The audio was barely intelligible and the commercials may have made a bigger
impression on me than the film itself. That all changed once I had the chance
to review the gorgeous Blu-ray edition from VCI.
Beyond an audio and video transfer that is clearly the best you’re ever going to get, this disc is chock full of an amazing assortment of special features that may even rival the actual film itself. The greatest of these features is Let there Be Light: The Odyssey of “Dark Star” a documentary of such weight, substance and content I found it more intriguing than Dark Star itself. This is a must watch piece of history although I’m sure we would all have appreciated greater participation from Mr. Carpenter who seems to have distanced himself throughout the years from his student film. There’s an interview with Sci-Fi author Dean Foster, Brian Narelle, a 3-D Guide to the Dark Star Ship (this is bordering on Trekkie shit) and commentary by the “Super-Fan” Andrew Gilchrist. This isn’t a stripped down, cheap-o version of Dark Star for the casual observer. This is fan boy shit right here.
The written introduction by Dan O’Bannon (who had passed on a few year ago) is truly touching. He is much beloved by the genre community, respected for all his efforts and is missed still. Somehow reading this intro feels more like a message from beyond a grave rather than a discussion of his early work. I laughed and then I actually teared up. You know growing up I wasn’t a Dark Star fanatic. It took a little love from the Liberal Dead crew and a VHS tape. The Blu-ray seals the deal and pulls on all the heartstrings. This is the kind of release that can convert a stoic old bastard like myself into a lighthearted Sci-Fi lover.
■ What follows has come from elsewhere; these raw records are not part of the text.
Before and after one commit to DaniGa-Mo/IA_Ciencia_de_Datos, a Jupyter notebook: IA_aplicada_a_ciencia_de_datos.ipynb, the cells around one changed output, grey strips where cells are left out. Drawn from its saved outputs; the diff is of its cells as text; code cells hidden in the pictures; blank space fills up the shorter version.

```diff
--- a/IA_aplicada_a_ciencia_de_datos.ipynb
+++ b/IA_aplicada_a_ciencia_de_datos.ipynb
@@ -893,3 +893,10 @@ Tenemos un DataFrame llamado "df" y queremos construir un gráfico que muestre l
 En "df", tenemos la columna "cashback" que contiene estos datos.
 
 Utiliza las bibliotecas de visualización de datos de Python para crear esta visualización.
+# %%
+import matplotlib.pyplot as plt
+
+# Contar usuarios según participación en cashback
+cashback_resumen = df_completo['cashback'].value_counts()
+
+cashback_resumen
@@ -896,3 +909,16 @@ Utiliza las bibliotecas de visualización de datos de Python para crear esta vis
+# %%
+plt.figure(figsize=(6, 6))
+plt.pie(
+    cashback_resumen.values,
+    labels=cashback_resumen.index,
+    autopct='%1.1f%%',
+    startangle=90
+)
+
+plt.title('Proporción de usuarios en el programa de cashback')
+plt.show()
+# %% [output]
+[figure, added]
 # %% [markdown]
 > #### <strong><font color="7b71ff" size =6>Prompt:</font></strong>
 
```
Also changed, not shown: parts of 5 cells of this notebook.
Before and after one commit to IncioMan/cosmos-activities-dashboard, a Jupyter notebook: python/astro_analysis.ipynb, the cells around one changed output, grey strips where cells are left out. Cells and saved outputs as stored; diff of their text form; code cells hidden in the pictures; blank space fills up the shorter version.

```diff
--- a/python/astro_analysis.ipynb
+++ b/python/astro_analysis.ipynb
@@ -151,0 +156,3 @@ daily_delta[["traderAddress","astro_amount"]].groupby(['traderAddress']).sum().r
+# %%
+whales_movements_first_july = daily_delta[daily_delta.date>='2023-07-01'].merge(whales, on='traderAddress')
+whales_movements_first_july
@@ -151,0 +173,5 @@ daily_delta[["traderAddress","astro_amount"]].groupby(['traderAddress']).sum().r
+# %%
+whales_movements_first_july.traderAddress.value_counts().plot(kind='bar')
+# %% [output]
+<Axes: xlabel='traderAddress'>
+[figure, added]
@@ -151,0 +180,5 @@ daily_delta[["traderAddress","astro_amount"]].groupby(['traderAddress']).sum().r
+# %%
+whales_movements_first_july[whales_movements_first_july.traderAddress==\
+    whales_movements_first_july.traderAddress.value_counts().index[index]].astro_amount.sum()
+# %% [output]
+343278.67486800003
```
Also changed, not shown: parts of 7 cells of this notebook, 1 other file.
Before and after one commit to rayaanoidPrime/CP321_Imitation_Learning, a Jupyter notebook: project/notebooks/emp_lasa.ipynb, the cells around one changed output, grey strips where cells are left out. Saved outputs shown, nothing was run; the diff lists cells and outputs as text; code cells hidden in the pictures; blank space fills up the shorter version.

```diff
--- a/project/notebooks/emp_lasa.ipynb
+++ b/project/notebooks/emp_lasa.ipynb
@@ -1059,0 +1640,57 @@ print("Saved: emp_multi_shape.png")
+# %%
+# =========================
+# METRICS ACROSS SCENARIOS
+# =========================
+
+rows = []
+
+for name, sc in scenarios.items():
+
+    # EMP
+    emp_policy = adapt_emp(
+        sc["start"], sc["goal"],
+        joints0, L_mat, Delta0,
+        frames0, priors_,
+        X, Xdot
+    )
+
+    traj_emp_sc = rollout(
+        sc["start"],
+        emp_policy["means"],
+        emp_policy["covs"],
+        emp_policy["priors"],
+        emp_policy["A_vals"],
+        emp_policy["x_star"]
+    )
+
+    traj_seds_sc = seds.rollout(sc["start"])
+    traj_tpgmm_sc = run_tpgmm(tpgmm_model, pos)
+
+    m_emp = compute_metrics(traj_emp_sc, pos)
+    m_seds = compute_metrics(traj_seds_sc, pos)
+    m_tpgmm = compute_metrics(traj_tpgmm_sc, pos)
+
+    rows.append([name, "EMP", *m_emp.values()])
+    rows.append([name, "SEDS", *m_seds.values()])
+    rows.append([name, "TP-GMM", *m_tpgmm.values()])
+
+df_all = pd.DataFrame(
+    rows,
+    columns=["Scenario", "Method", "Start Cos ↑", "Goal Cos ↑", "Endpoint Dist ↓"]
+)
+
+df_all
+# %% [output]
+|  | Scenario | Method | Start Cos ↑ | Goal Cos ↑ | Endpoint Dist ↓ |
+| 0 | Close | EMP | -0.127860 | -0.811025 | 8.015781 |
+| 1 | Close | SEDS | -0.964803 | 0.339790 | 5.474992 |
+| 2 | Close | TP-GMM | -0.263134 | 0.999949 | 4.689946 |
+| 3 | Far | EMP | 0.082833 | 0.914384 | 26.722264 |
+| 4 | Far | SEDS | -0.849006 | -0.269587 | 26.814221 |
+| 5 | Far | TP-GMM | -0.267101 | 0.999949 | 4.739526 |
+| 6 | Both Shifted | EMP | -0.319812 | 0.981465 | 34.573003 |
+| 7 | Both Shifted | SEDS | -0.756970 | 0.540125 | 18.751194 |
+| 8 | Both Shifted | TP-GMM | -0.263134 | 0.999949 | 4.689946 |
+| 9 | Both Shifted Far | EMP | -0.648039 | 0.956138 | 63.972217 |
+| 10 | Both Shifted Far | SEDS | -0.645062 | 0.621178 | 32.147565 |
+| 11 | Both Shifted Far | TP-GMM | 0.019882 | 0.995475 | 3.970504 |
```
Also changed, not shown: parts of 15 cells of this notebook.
What you love about Dark Star has never looked better and the clean up has done wonders for the viewing experience. The Dark Star Blu-ray is available HERE in Thermostellar and HERE in Hyperdrive via VCI Entertainment. Please make sure to stop by VCI HEREand peruse their catalog further. Remember Dark Star is a comedy, Alien isn’t… simple truths to live by.